This big tech-driven social media hate-machine is transitioning seamlessly into the news environment. Thus, to blame social media alone for stoking disharmony would be to run away from the nature of the virus. Hate is an infection that is contagious when it is normalised as has happened in recent years. The anti-minority dog-whistles, for example, are now so frequently espoused that their expression is almost seen as routine. The Indian Muslim as “anti-national” narrative has been deliberately and repeatedly pushed by a section of the power elite so as to acquire a potency of its own. When a rabble-rousing Union minister screams in an election meeting, “Desh ke gaddaron ko” and the crowd responds with “Goli maaron saalon ko”, there is little attempt made to rein in the minister. Or indeed when anti-Citizenship (Amendment) Act (CAA) protesters are identified by their clothes or illegal immigrants are referred to as “termites”, there is a brazen attempt to stoke religious prejudice. It is almost as if a hyper-polarised environment is a spur for incendiary communal rhetoric.

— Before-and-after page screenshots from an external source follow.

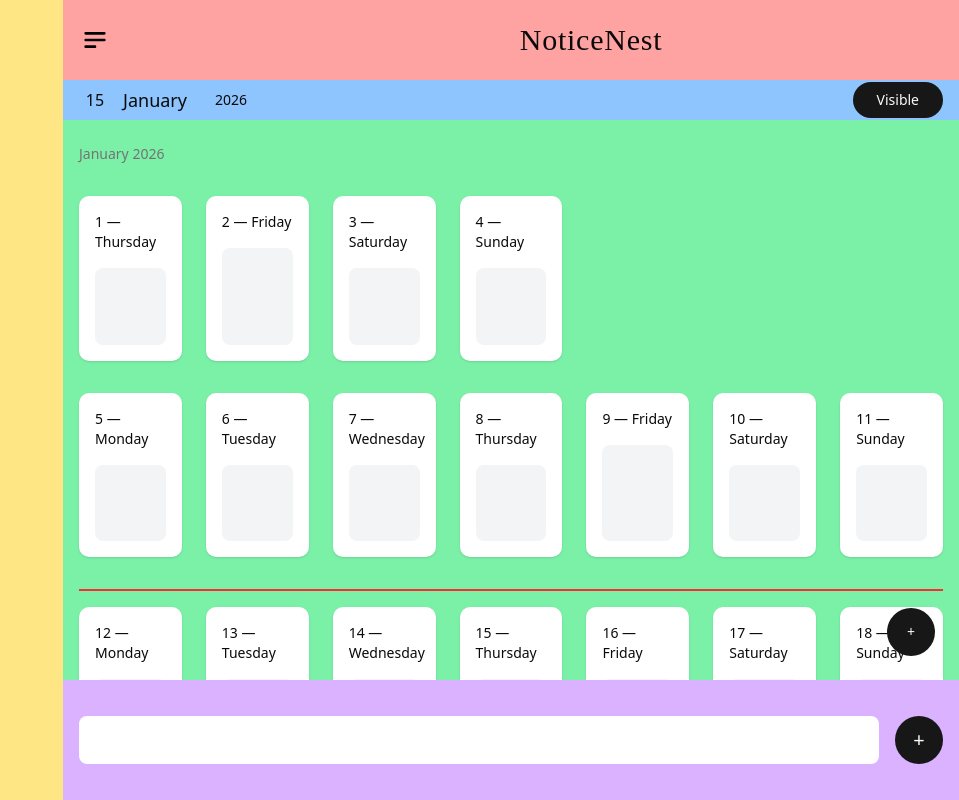
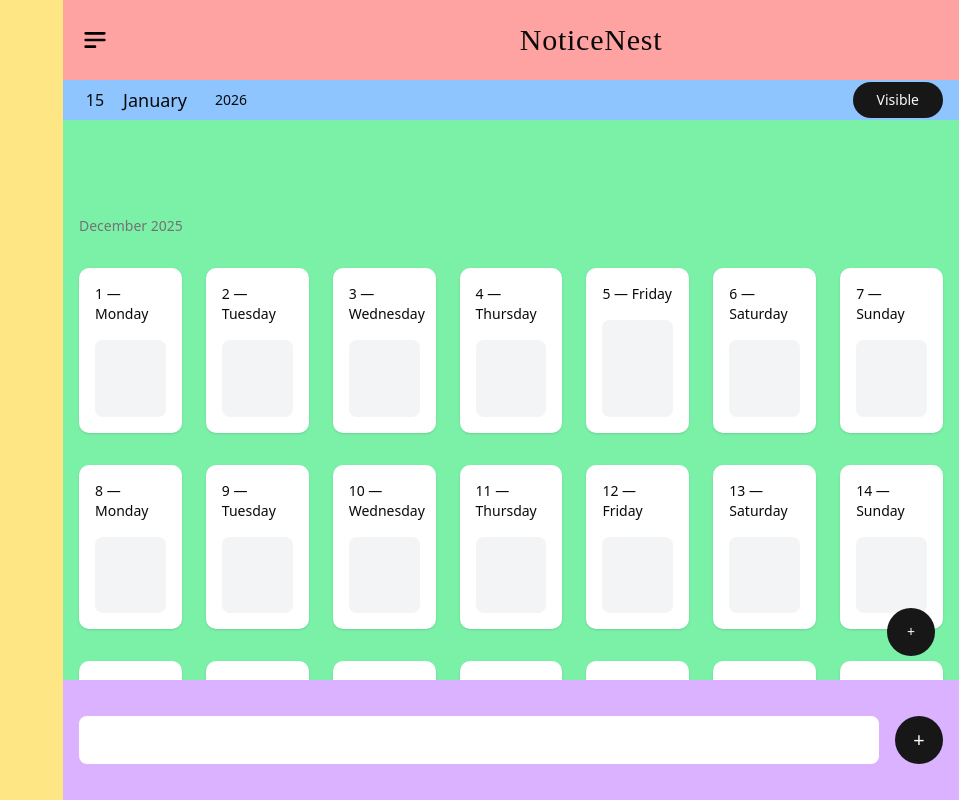
Before and after one commit to daddy-ash25/NoticeNest, a React (Vite) app in the folder frontend/: page / in a window 1280 px wide. Shown: the whole page, without its empty margins (321-1280 px from the left). Built offline with nearby package versions, Linux system fonts and the light colour scheme; a web font is replaced by a local one.

Commit message:
infinite scrolling implemented for the mvp

```diff
--- a/frontend/src/components/NoticeTimeline.tsx
+++ b/frontend/src/components/NoticeTimeline.tsx
@@ -1,4 +1,16 @@
-import { useMemo } from "react";
+
+
+
+import { useMemo, useState, useRef, useEffect } from "react";
+
+
+
+
+type MonthKey = {
+    year: number;
+    month: number; // 0–11
+};
+
 
 /**
  * Utility: format date to YYYY-MM-DD
@@ -35,6 +47,47 @@ function generateDatesOfThisMonth(): Date[] {
 
     return dates;
 }
+
+function generateDatesForMonth(year: number, month: number): Date[] {
+    const dates: Date[] = [];
+    const lastDay = new Date(year, month + 1, 0).getDate();
+
+    for (let day = 1; day <= lastDay; day++) {
+        dates.push(new Date(year, month, day));
+    }
+
+    return dates;
+}
+
+
+function MonthView({ year, month, todayStr }: MonthKey & { todayStr: string }) {
+    const dates = generateDatesForMonth(year, month);
+    const weeks = groupDatesIntoWeeks(dates, todayStr);
+
+    return (
+        <div className="space-y-8">
+            <div className="text-sm text-muted-foreground">
+                {new Date(year, month).toLocaleDateString("en-US", {
+                    month: "long",
+                    year: "numeric",
+                })}
+            </div>
+
+            {weeks.map((week, i) => (
+                <div key={i} className="space-y-4">
+                    {week.isCurrentWeek && (
+                        <div className="border-t-2 border-red-500" />
+                    )}
+
+                    <div className="grid grid-cols-3 lg:grid-cols-7 gap-6">
+                        {week.days.map(CardMaker)}
+                    </div>
+                </div>
+            ))}
+        </div>
+    );
+}
+
 
 
 function groupDatesIntoWeeks(dates: Date[], todayStr: string) {
@@ -97,44 +150,113 @@ function CardMaker(date: Date) {
     );
 }
 
+/*setMonths(prev => {
+  const last = prev[prev.length - 1];
+  const nextMonth = last.month === 11
+    ? { year: last.year + 1, month: 0 }
+    : { year: last.year, month: last.month + 1 };
+
+  return [...prev, nextMonth];
+});
+
+
+setMonths(prev => {
+  const first = prev[0];
+  const prevMonth = first.month === 0
+    ? { year: first.year - 1, month: 11 }
+    : { year: first.year, month: first.month - 1 };
+
+  return [prevMonth, ...prev];
+});*/
+
+
 
 
 export default function NoticeTimeline() {
     const todayStr = formatDate(new Date());
 
-    const dates = useMemo(() => generateDatesOfThisMonth(), []);
-    const weeks = useMemo(() => groupDatesIntoWeeks(dates, todayStr), [dates, todayStr]);
+    const today = new Date();
+    const currentYear = today.getFullYear();
+    const currentMonth = today.getMonth();
+
+    const [months, setMonths] = useState<MonthKey[]>([
+        { year: currentYear, month: currentMonth }
+    ]);
+
+    const topSentinel = useRef<HTMLDivElement | null>(null);
+    const bottomSentinel = useRef<HTMLDivElement | null>(null);
+
+    useEffect(() => {
+        const observer = new IntersectionObserver(entries => {
+            entries.forEach(entry => {
+                if (!entry.isIntersecting) return;
+
+                // 🔽 BOTTOM: load next month
+                if (entry.target === bottomSentinel.current) {
+                    setMonths(prev => {
+                        const last = prev[prev.length - 1];
+
+                        const nextMonth =
+                            last.month === 11
+                                ? { year: last.year + 1, month: 0 }
+                                : { year: last.year, month: last.month + 1 };
+
+                        const exists = prev.some(
+                            m => m.year === nextMonth.year && m.month === nextMonth.month
+                        );
+
+                        if (exists) return prev;
+                        return [...prev, nextMonth];
+                    });
+                }
+
+                // 🔼 TOP: load previous month
+                if (entry.target === topSentinel.current) {
+                    setMonths(prev => {
+                        const first = prev[0];
+
+                        const prevMonth =
+                            first.month === 0
+                                ? { year: first.year - 1, month: 11 }
+                                : { year: first.year, month: first.month - 1 };
+
+                        const exists = prev.some(
+                            m => m.year === prevMonth.year && m.month === prevMonth.month
+                        );
+
+                        if (exists) return prev;
+                        return [prevMonth, ...prev];
+                    });
+                }
+            });
+        });
+
+        if (topSentinel.current) observer.observe(topSentinel.current);
+        if (bottomSentinel.current) observer.observe(bottomSentinel.current);
+
+        return () => observer.disconnect();
+    }, []);
+
+
 
     return (
         <div className="px-4 py-6 space-y-8">
 
-            {/* Month header */}
-            <div className="text-sm text-muted-foreground">
-                {new Date().toLocaleDateString("en-US", {
-                    month: "long",
-                    year: "numeric",
-                })}
-            </div>
+            {/* Top sentinel */}
+            <div ref={topSentinel} className="h-[5vh]" />
 
-            {/* Weeks */}
-            {weeks.map((week, index) => (
-                <div key={index} className="space-y-4">
-
-                    {/* Red separator before current week */}
-                    {week.isCurrentWeek && (
-                        <div className="border-t-2 border-red-500" />
-                    )}
-
-                    {/* Week grid */}
-                    <div className="grid grid-cols-3 lg:grid-cols-7 gap-6">
-                        {week.days.map((date) => CardMaker(date))}
-                    </div>
-
-                </div>
+            {/* Months */}
+            {months.map(m => (
+                <MonthView
+                    key={`${m.year}-${m.month}`}
+                    year={m.year}
+                    month={m.month}
+                    todayStr={todayStr}
+                />
             ))}
 
-            {/* Infinite scroll placeholder */}
-            <div className="w-full h-[5vh] bg-blue-300 rounded-md" />
+            {/* Bottom sentinel */}
+            <div ref={bottomSentinel} className="h-[5vh]" />
         </div>
     );
 }
```
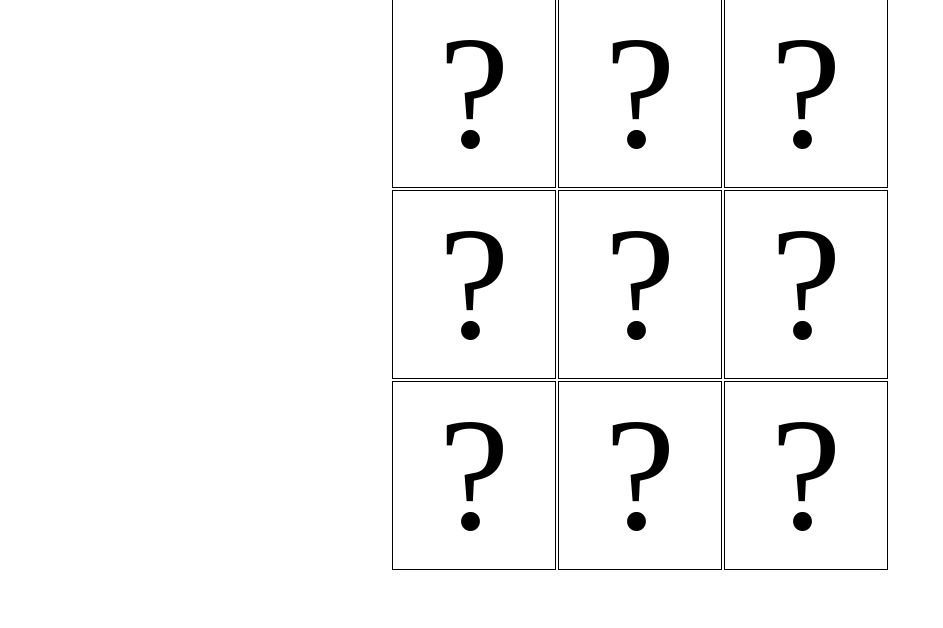
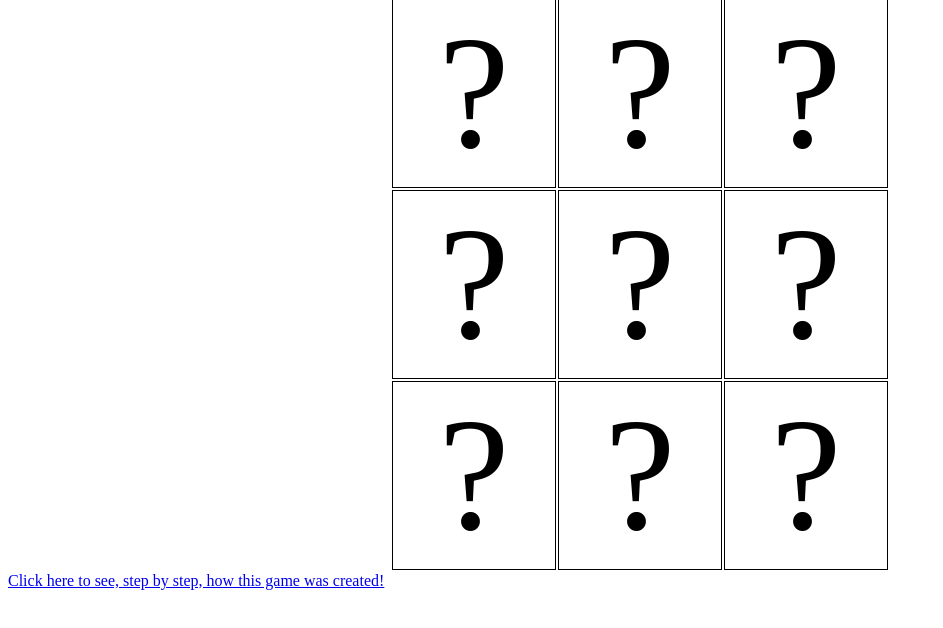
Before and after one commit to EricSeastrand/tic-tac-toe, a plain HTML site: page index.html in a window 1280 px wide. Shown: the part 58-686 px from the top of the page, without its empty margins (0-943 px from the left). Drawn offline with nearby package versions, Linux system fonts and the light colour scheme.

Commit message:
Added a link at the bottom of the page that takes you to the project commit list on github, so players can see how the game was created.

```diff
--- a/index.html
+++ b/index.html
@@ -19,7 +19,9 @@
 		<div class="play-against-computer">
 			Play against computer?
 			<input id="play-against-computer" type="checkbox" checked="checked" />
+
 		</div>
+
 		<div class="whose-turn-is-it"></div>
 		<table class="tic-tac-toe-gameboard">
 		<!-- A tic-tac-toe board is essentially a 3x3 table. -->
@@ -44,6 +46,7 @@
 
 		</table>
 
+		<a target="_BLANK" href="https://github.com/willcodeforfood/tic-tac-toe/commits/master">Click here to see, step by step, how this game was created!</a>
 	</body>
 
 </html>
```
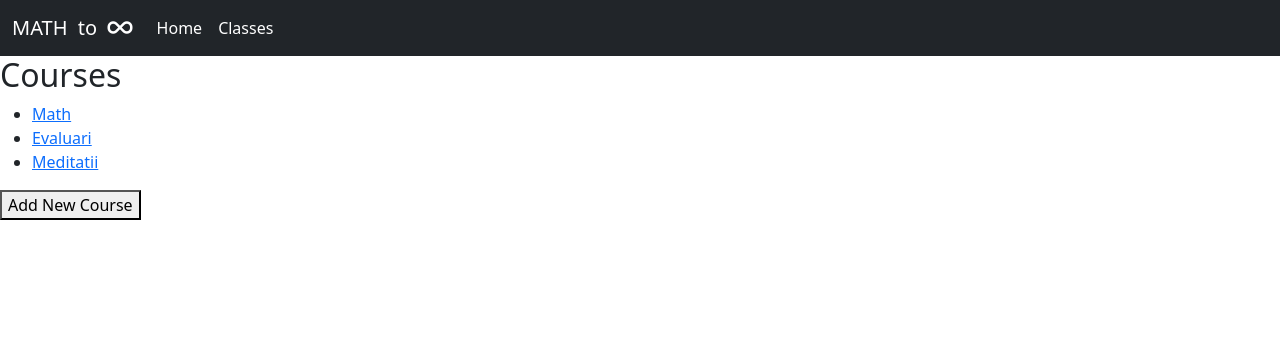
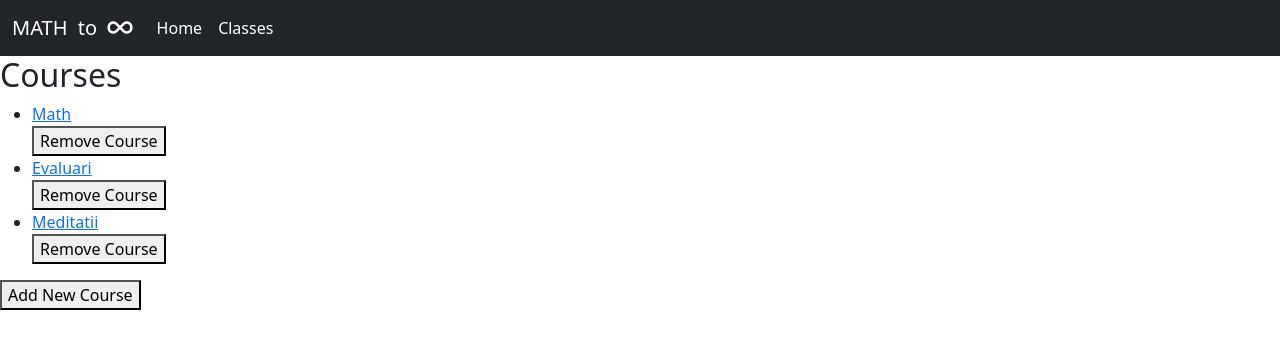
Before and after one commit to valvic66/django_classes_courses_project, a Django app: page /classes/class/1/all_courses/ in a window 1280 px wide. Shown: the top 356 px of the page. Run offline with Django 4.2, Linux system fonts and the light colour scheme; data comes from the database, SQL or seed files in the repository; some libraries are stand-ins or nearby versions.

Commit message:
implemented remove course + cascade delete pdfs and pdf files

```diff
--- a/classes/templates/course_list.html
+++ b/classes/templates/course_list.html
@@ -10,6 +10,13 @@
         >{{ course.title }}</a
       >
     </li>
+    <form
+      method="post"
+      action="{% url 'delete_course' class_id=class_id course_id=course.id %}"
+    >
+      {% csrf_token %}
+      <button type="submit">Remove Course</button>
+    </form>
     {% endfor %}
   </ul>
 </div>
--- a/classes/urls.py
+++ b/classes/urls.py
@@ -1,7 +1,7 @@
 # urls.py
 
 from django.urls import path
-from .views import MyClassListView, CourseListView, PDFFileListView, UploadPDFFileView, HomeView, AddClassView, AddCourseView, DeleteClassView
+from .views import MyClassListView, CourseListView, PDFFileListView, UploadPDFFileView, HomeView, AddClassView, AddCourseView, DeleteClassView, DeleteCourseView
 
 urlpatterns = [
     path('', HomeView.as_view(), name='home_view'),
@@ -10,6 +10,7 @@ urlpatterns = [
     path('class/<int:class_id>/delete/', DeleteClassView.as_view(), name='delete_class'),
     path('class/<int:class_id>/all_courses/', CourseListView.as_view(), name='course_list'),
     path('class/<int:class_id>/add_course/', AddCourseView.as_view(), name='add_course'),
+    path('class/<int:class_id>/course/<int:course_id>/delete/', DeleteCourseView.as_view(), name='delete_course'),
     path('class/<int:class_id>/course/<int:course_id>/all_pdfs/', PDFFileListView.as_view(), name='pdf_list'),
     path('class/<int:class_id>/courses/<int:course_id>/upload-pdf/', UploadPDFFileView.as_view(), name='upload_pdf_file'),
 ]
--- a/classes/views.py
+++ b/classes/views.py
@@ -81,6 +81,22 @@ class AddCourseView(View):
             return redirect('course_list', class_id=class_id)  # Change this to the appropriate URL name
         return render(request, self.template_name, {'form': form, 'class_id': class_id})
 
+class DeleteCourseView(View):
+    def post(self, request, class_id, course_id):
+        course = get_object_or_404(Course, id=course_id)
+
+        # Delete associated PDF files
+        pdf_files = PDFFile.objects.filter(course=course)
+        for pdf_file in pdf_files:
+            # Delete the file from the server
+            pdf_file.file.delete(save=False)
+
+        # Now, delete the course
+        course.delete()
+
+        # Redirect to the course list page or any other appropriate page
+        return redirect('course_list', class_id=class_id)  # Change this to the appropriate URL name
+
 class PDFFileListView(ListView):
     model = PDFFile
     template_name = 'pdf_list.html'
```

Just how far this normalisation of a narrative of hate and bigotry has travelled is best exemplified by the recent Sudarshan TV case, involving a series of programmes done by the channel to purportedly investigate a “Muslim conspiracy” to take over the civil services. A slogan “UPSC jihad” was put out as a promotional video. Rather than acting ab initio against a programme that was prima facie intended to vilify the Muslim community, the information and broadcasting (I&B) ministry allowed the telecast, saying it did not wish to pre-censor the programme. This despite the fact that the I&B programming code allows the ministry to prohibit a programme if it is “likely to promote hatred or ill-will between communities”. It required the Delhi High Court and then the Supreme Court to step in and stop the further broadcast of the programme before the ministry finally issued the channel a notice. Maybe, the ministry views Sudarshan TV with a more benevolent gaze since the channel is perceived to be in sync with the ruling party’s ideology.

But while Sudarshan TV may espouse an unapologetic militant Hindutva worldview, what of those mainstream channels which quietly push a daily drip of communal poison and fake news with the sole objective of demonising a community? Take for example the lynching of two sadhus at Palghar in Maharashtra a few months ago. Some channels projected the killings as a Hindu-Muslim conflict while lining up extremists from both communities in a slugfest that passes as prime time debate. Now, when it turns out that the claims of a communal angle are false and all those arrested are local tribals who mistook the sadhus for kidnappers based on WhatsApp rumours, will any news channel publish an apology for having misled viewers to garner television rating points? Those “news traffickers” who seek to profit from hate must be acted against swiftly. Only then can we find a vaccine to the virus that threatens to divide us.

Post-script: Since we started with a story of a police officer, let me end with a police officer too. For over a year now, I have been receiving WhatsApp messages from a senior IPS officer echoing the strident Islamophobia which is so prevalent today. The officer was once in charge of a city with a large Muslim population. Is it any surprise then that law-enforcers are often caught on the wrong side of the law when there is a communal riot?

Rajdeep Sardesai is a senior journalist and author
The views expressed are personal
ht epaper

Sign In to continue reading